Preventive or remedial action on Lake Victoria habitat threat lacks paradigm

The Guardian
Published at 08:00 AM May 22 2024
Shores of Lake Victoria
Photo: Guardian Correspondent
Shores of Lake Victoria

THERE is a formula on transforming a decaying situation where the value of an asset is at issue – and that is to auction it.

There it is possible that someone can put it to great use where it is, whereas an original user would need hefty amounts of money to bring it back to proper use.

An example of this situation is the fruitless search for an investor at the Tanzania-China Friendship Textile Mill, where the government has for decades only looked for an investor able and willing to use local cotton and export clothing as was once the case.

What isn’t quite visible is that the land where the mill stands is of prime value, not just a factory site.

There is something being seen in relation to the complex that is likely to be of relevance in other areas on account of a devastating environmental dislocation of economic activity in many places.

A notable elder in Kagera Region over the weekend expressed fear that Bukoba municipality may gradually be swallowed by water in the wake of extensive swelling of Lake Victoria, that is, in case the tendency continues from one rainy season to the next.

It is all that clear, but such a projection is possible as ice melting on earth caps emboldens oceanic currents and cyclones.

The crunch comes up when the elder demands that there are immediate measures to address the situation that the government ought to take, whereas even the part funded by the World Bank is being scaled down.

That is what ministers representing the states sharing the lake’s waters were told in the April meetings of the Bretton Woods institutions, the International Monetary Fund and the World Bank.

We also heard reactions from top Treasury circles that the partner states need to tax more to protect the lake, in which case it is hard to execute more projects around the lake.

But if some reformist policy panel were to look at the situation around the lake, it would likely not recommend the search for billions of shillings to rectify the swelling or deal with future threats of the sort. Rather, it might have gone for changes in the land ownership land scale.

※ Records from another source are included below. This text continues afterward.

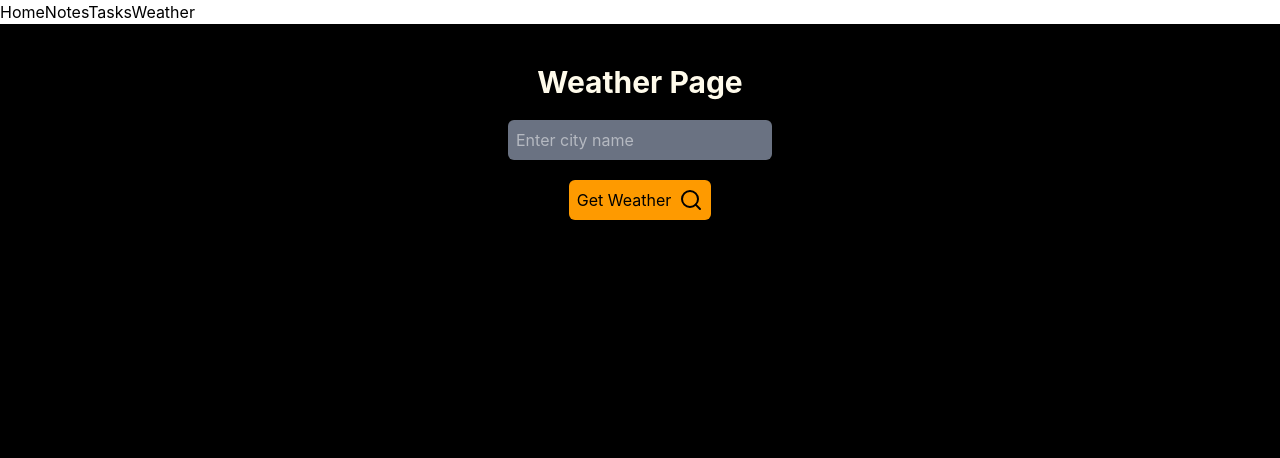
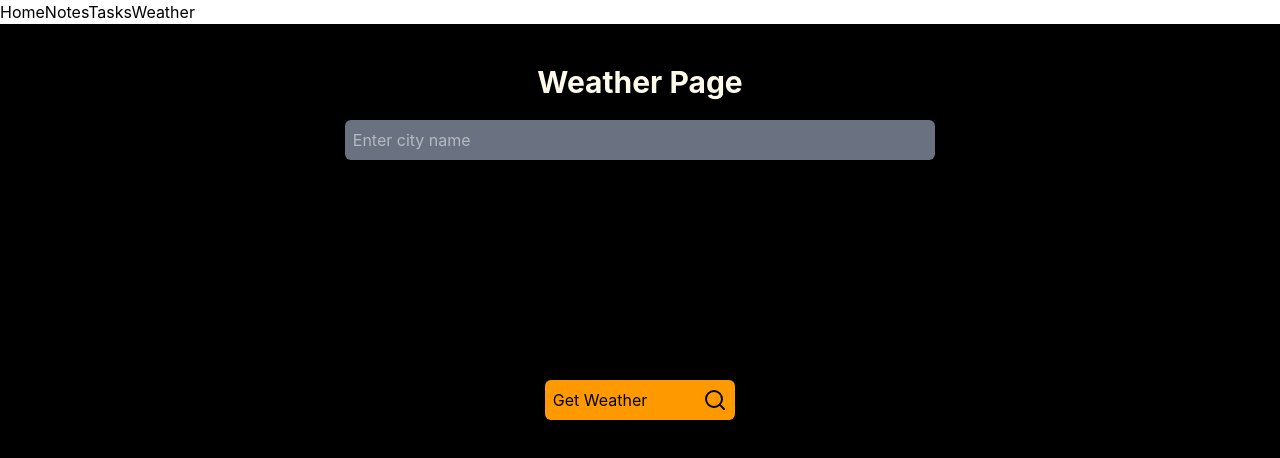
Before and after one commit to snigdhamistry/my-productivity-hub, a React (Vite) app: page /weather in a window 1280 px wide. Shown: the top 458 px of the page. Built offline with nearby package versions, Linux system fonts and the light colour scheme.

Commit message:
simplify weather fetch logic and improve suggestion click behavior

```diff
--- a/src/pages/Weather.jsx
+++ b/src/pages/Weather.jsx
@@ -12,17 +12,17 @@ const Weather = () => {
        const handleInputChange = async (e) => {
               setCity(e.target.value)
               try {
-                     const response = await fetch(`https://api.weatherapi.com/v1/search.json?key=${import.meta.env.VITE_WEATHER_API_KEY}&q=${e.target.value}`)//ami aga jehatu value ta kay terget korini tai value the ashay ni tai abar e.target.value diye target korechi
+                     const response = await fetch(`https://api.weatherapi.com/v1/search.json?key=${import.meta.env.VITE_WEATHER_API_KEY}&q=${e.target.value}`)
                      const data = await response.json()
-                     console.log(data)
                      setSuggestion(data)
               } catch (error) {
                      setError('Failed to fetch city suggestions. Please try again later.')
               }
        }
 
-       const handleGetWeather = () => {
-              if (city.trim() === '') {
+       const handleGetWeather = (selectedCity) => {
+              const cityTosearch = selectedCity || city
+              if (!cityTosearch || cityTosearch.trim() === '') {
                      setError('please enter a city name')
                      setCity('')
                      setWeather(null)
@@ -30,15 +30,15 @@ const Weather = () => {
               }
               setloading(true)
               setError('')
-              fetchWeatherData()
+              fetchWeatherData(cityTosearch)
        }
 
-       const fetchWeatherData = async () => {
+       const fetchWeatherData = async (cityTosearch) => {
               try {
-                     const response = await fetch(`https://api.weatherapi.com/v1/current.json?key=${import.meta.env.VITE_WEATHER_API_KEY}&q=${city}`)
+                     const response = await fetch(`https://api.weatherapi.com/v1/current.json?key=${import.meta.env.VITE_WEATHER_API_KEY}&q=${cityTosearch}`)
                      const data = await response.json()
-                     if (data.location.name.toLowerCase() !== city.toLowerCase()) {
-                            setError('Please enter the full city name')
+                     if (data.location.name.toLowerCase() !== cityTosearch.toLowerCase()) {
+                            setError('Please enter the full city name or correct city name')
                             setWeather(null)
                             setloading(false)
                             return
@@ -84,7 +84,12 @@ const Weather = () => {
                                                         <div
                                                                key={index}
                                                                className="p-2 hover:bg-gray-600 cursor-pointer"
+                                                               onClick={() => {
+                                                                      setCity(elem.name)
+                                                                      handleGetWeather(elem.name)
+                                                               }}
                                                         >
+
                                                                {elem.name}, {elem.country}
                                                         </div>
                                                  ))}
@@ -93,7 +98,7 @@ const Weather = () => {
 
                             </div>
 
-                            <button onClick={handleGetWeather} className="bg-amber-500 text-black p-2 rounded-md flex items-center gap-2 ">Get Weather
+                            <button onClick={() => { handleGetWeather() }} className="bg-amber-500 text-black p-2 m-50 rounded-md flex items-center gap-14 ">Get Weather
                                    <Search />
                             </button>
 
```
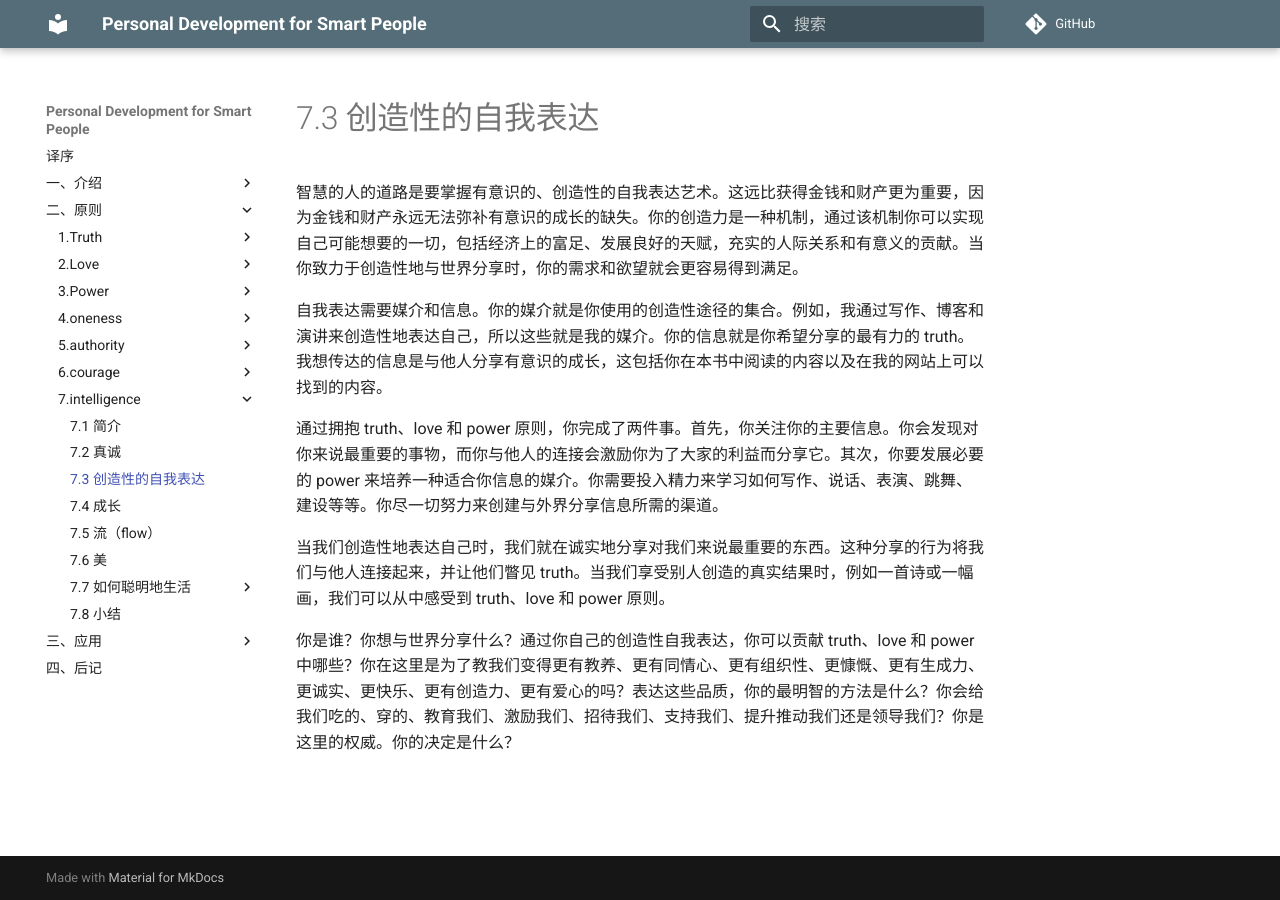
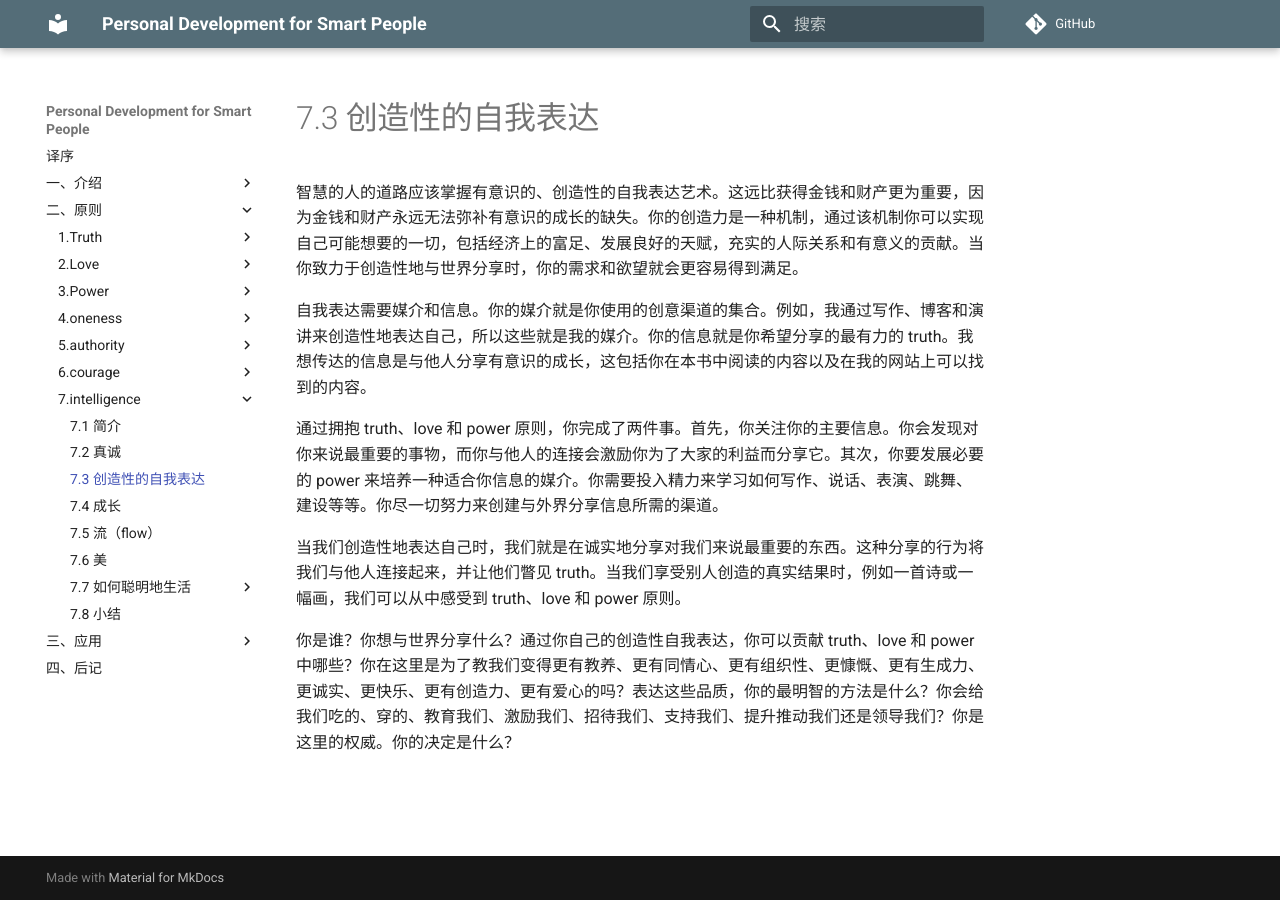
Before and after one commit to wtsnwei/pdsp, an MkDocs documentation site: the page built from docs/2.Principles/07.intelligence/02.creative-self-expression.md, in a window 1280 px wide. Built offline with MkDocs 1.6.1 and Material for MkDocs 9.7.7, drawn with Linux system fonts in a browser that asks for light colours; comment, search, counter and statistics services are not loaded.

Commit message:
修正语句

```diff
--- a/docs/2.Principles/07.intelligence/02.creative-self-expression.md
+++ b/docs/2.Principles/07.intelligence/02.creative-self-expression.md
@@ -3,12 +3,12 @@ title:    Creative Self-Expression
 date:     2021-03-11
 ---
 
-智慧的人的道路是要掌握有意识的、创造性的自我表达艺术。这远比获得金钱和财产更为重要，因为金钱和财产永远无法弥补有意识的成长的缺失。你的创造力是一种机制，通过该机制你可以实现自己可能想要的一切，包括经济上的富足、发展良好的天赋，充实的人际关系和有意义的贡献。当你致力于创造性地与世界分享时，你的需求和欲望就会更容易得到满足。
+智慧的人的道路应该掌握有意识的、创造性的自我表达艺术。这远比获得金钱和财产更为重要，因为金钱和财产永远无法弥补有意识的成长的缺失。你的创造力是一种机制，通过该机制你可以实现自己可能想要的一切，包括经济上的富足、发展良好的天赋，充实的人际关系和有意义的贡献。当你致力于创造性地与世界分享时，你的需求和欲望就会更容易得到满足。
 
-自我表达需要媒介和信息。你的媒介就是你使用的创造性途径的集合。例如，我通过写作、博客和演讲来创造性地表达自己，所以这些就是我的媒介。你的信息就是你希望分享的最有力的 truth。我想传达的信息是与他人分享有意识的成长，这包括你在本书中阅读的内容以及在我的网站上可以找到的内容。
+自我表达需要媒介和信息。你的媒介就是你使用的创意渠道的集合。例如，我通过写作、博客和演讲来创造性地表达自己，所以这些就是我的媒介。你的信息就是你希望分享的最有力的 truth。我想传达的信息是与他人分享有意识的成长，这包括你在本书中阅读的内容以及在我的网站上可以找到的内容。
 
 通过拥抱 truth、love 和 power 原则，你完成了两件事。首先，你关注你的主要信息。你会发现对你来说最重要的事物，而你与他人的连接会激励你为了大家的利益而分享它。其次，你要发展必要的 power 来培养一种适合你信息的媒介。你需要投入精力来学习如何写作、说话、表演、跳舞、建设等等。你尽一切努力来创建与外界分享信息所需的渠道。
 
-当我们创造性地表达自己时，我们就在诚实地分享对我们来说最重要的东西。这种分享的行为将我们与他人连接起来，并让他们瞥见 truth。当我们享受别人创造的真实结果时，例如一首诗或一幅画，我们可以从中感受到 truth、love 和 power 原则。
+当我们创造性地表达自己时，我们就是在诚实地分享对我们来说最重要的东西。这种分享的行为将我们与他人连接起来，并让他们瞥见 truth。当我们享受别人创造的真实结果时，例如一首诗或一幅画，我们可以从中感受到 truth、love 和 power 原则。
 
 你是谁？你想与世界分享什么？通过你自己的创造性自我表达，你可以贡献 truth、love 和 power 中哪些？你在这里是为了教我们变得更有教养、更有同情心、更有组织性、更慷慨、更有生成力、更诚实、更快乐、更有创造力、更有爱心的吗？表达这些品质，你的最明智的方法是什么？你会给我们吃的、穿的、教育我们、激励我们、招待我们、支持我们、提升推动我们还是领导我们？你是这里的权威。你的决定是什么？
```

It is a matter of declaring a sort of climate emergency where old habits of land use rights can no longer work, as no one is sure what comes next, with floods, landslides or cyclones that can destroy vast patches of agricultural land.

A Russian formula could work, with the land going to actual users or occupants who could then seek buyers giving them sufficient funds to resettle elsewhere profitably.

That can still be done as, otherwise, the poorer sections of society might suffer the brunt of relocating without a cent.